Honours and awards


  1. Grigoryan, Marianna (23 May 2014). "Armenia: Controversial Communist to Get Statue in Yerevan?". Retrieved 8 July 2015.<templatestyles src="Module:Citation/CS1/styles.css"></templatestyles>
  2. Montefiore, Simon Sebag (2004). Stalin: The Court of the Red Tsar. New York: Knopf. p. 123. ISBN 1-4000-7678-1.<templatestyles src="Module:Citation/CS1/styles.css"></templatestyles>
  3. 3.0 3.1 3.2 3.3 3.4 3.5 3.6 3.7 3.8 3.9 Conquest, Robert (1968). The Great Terror. Macmillan.<templatestyles src="Module:Citation/CS1/styles.css"></templatestyles>
  4. 4.0 4.1 "Орджоникидзе, Григорий (Серго) Константинович". Большая Русская Биографическая энциклопедия. ИДДК, 2007 г. (Big Russian Biographical Encyclopedia, 2007).<templatestyles src="Module:Citation/CS1/styles.css"></templatestyles>

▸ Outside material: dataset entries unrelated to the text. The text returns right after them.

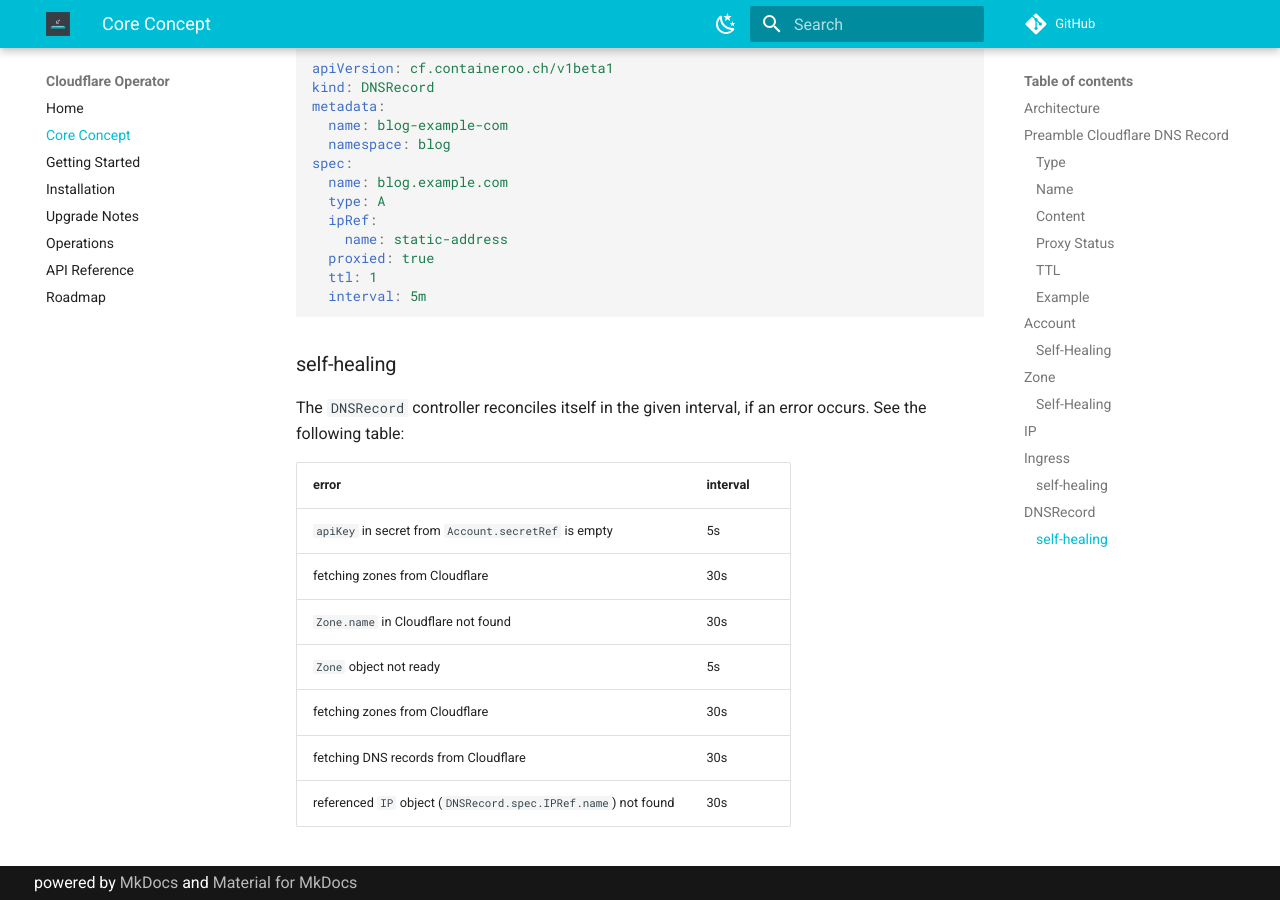
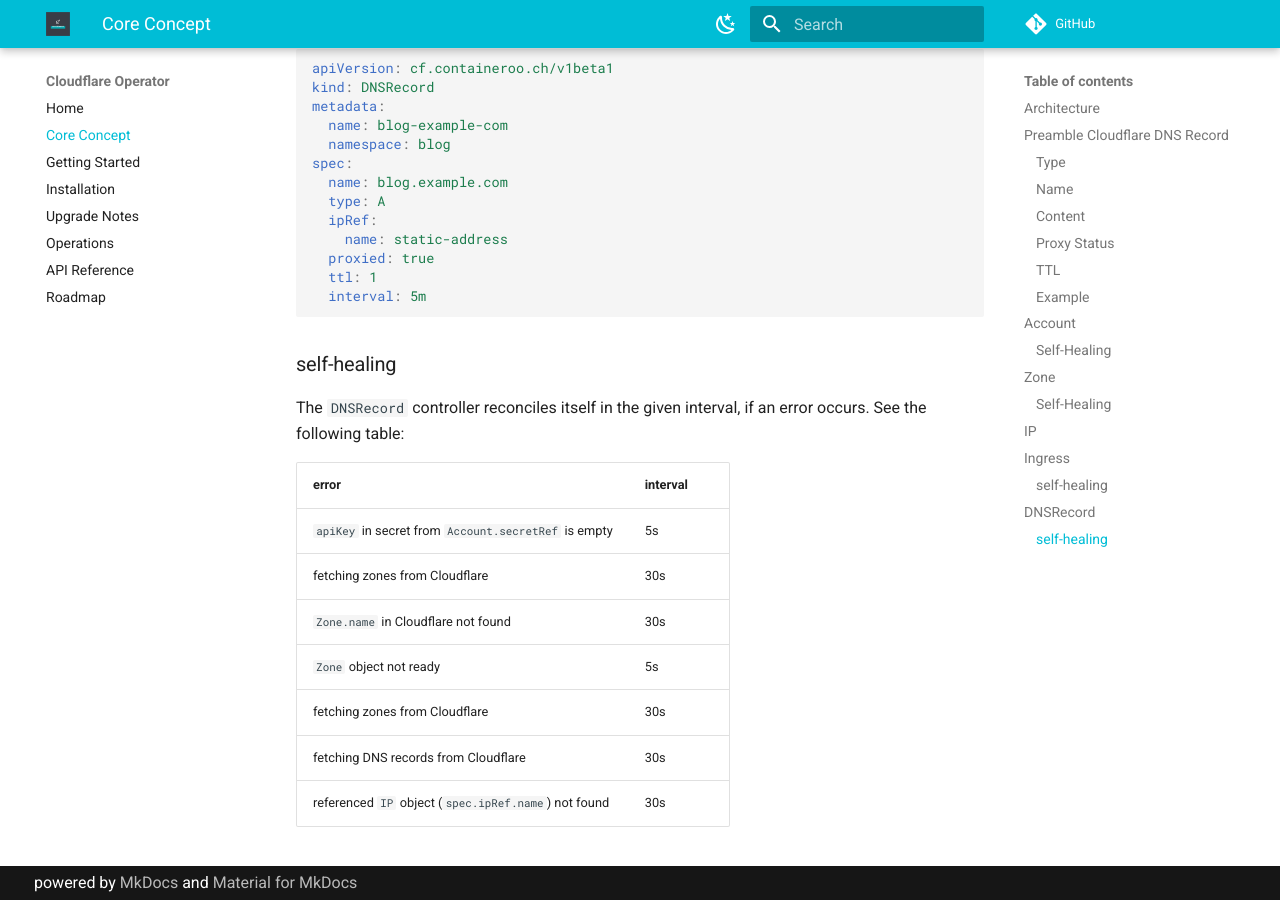
Before and after one commit to containeroo/cloudflare-operator, an MkDocs documentation site: the page built from docs/content/core_concept.md, in a window 1280 px wide and 900 px high, scrolled down 8929 px. Built offline with MkDocs 1.6.1 and Material for MkDocs 9.7.7, drawn with Linux system fonts in a browser that asks for light colours; comment, search, counter and statistics services are not loaded.

Commit message:
Update docs/content/core_concept.md
Co-authored-by: Robin Scherrer <43877944+rxbn@users.noreply.github.com>

```diff
--- a/docs/content/core_concept.md
+++ b/docs/content/core_concept.md
@@ -336,4 +336,4 @@ The `DNSRecord` controller reconciles itself in the given interval, if an error
 | `Zone` object not ready                                        | 5s       |
 | fetching zones from Cloudflare                                 | 30s      |
 | fetching DNS records from Cloudflare                           | 30s      |
-| referenced `IP` object (`DNSRecord.spec.IPRef.name`) not found | 30s      |
+| referenced `IP` object (`spec.ipRef.name`) not found | 30s      |
```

  5. Montefiore, Simon Sebag (2007). Young Stalin. New York: Knopf. p. 179. ISBN 1-4000-9613-8.<templatestyles src="Module:Citation/CS1/styles.css"></templatestyles>
  6. Gregor Yaghikiyan, Showravi va jonbesh-e jangal (The Soviet Union and the Jungle Movement) (Persian), Editor: Borzouyeh Dehgan, Tehran: Novin, 1984.
  7. Montefiore. The Court of the Red Tsar, p. 123.
  8. Figes, Orlando (1998). A People's Tragedy: The Russian Revolution: 1891–1924. New York: Penguin Books. pp. 798–799. ISBN 0-14-024364-X.<templatestyles src="Module:Citation/CS1/styles.css"></templatestyles>
  9. Ebrahim Fakhrayi, Sardar-e Jangal (The Commander of Jungle) (Persian), Tehran: Javidan,1983.
  10. List of members of the Politburo of the All-Union Communist Party (bolsheviks) in the 1930s
  11. Service, Robert (2003). A History of Modern Russia: From Nicholas II to Vladimir Putin. Cambridge, Massachusetts: Harvard University Press. p. 194. ISBN 0-674-01801-X.<templatestyles src="Module:Citation/CS1/styles.css"></templatestyles>
  12. Medvedev, Roy A (1971). Let History Judge: The Origins and Consequences of Stalinism. New York: Knopf.<templatestyles src="Module:Citation/CS1/styles.css"></templatestyles>
  13. Khlevniuk, Oleg (1995). In Stalin's Shadow: The Career of "Sergo" Ordzhonikidze. New York: M.E. Sharpe.<templatestyles src="Module:Citation/CS1/styles.css"></templatestyles>
  14. Great Soviet Encyclopedia 2nd ed.<templatestyles src="Module:Citation/CS1/styles.css"></templatestyles>
  15. Montefiore. The Court of the Red Tsar, p. 213.
  16. Dubinsky-Rukhadze, I (1963). Ordzhonikidze.<templatestyles src="Module:Citation/CS1/styles.css"></templatestyles>
  17. "Na Rubezhe" (3–4). 1952. Cite journal requires |journal= (help)<templatestyles src="Module:Citation/CS1/styles.css"></templatestyles>

Further reading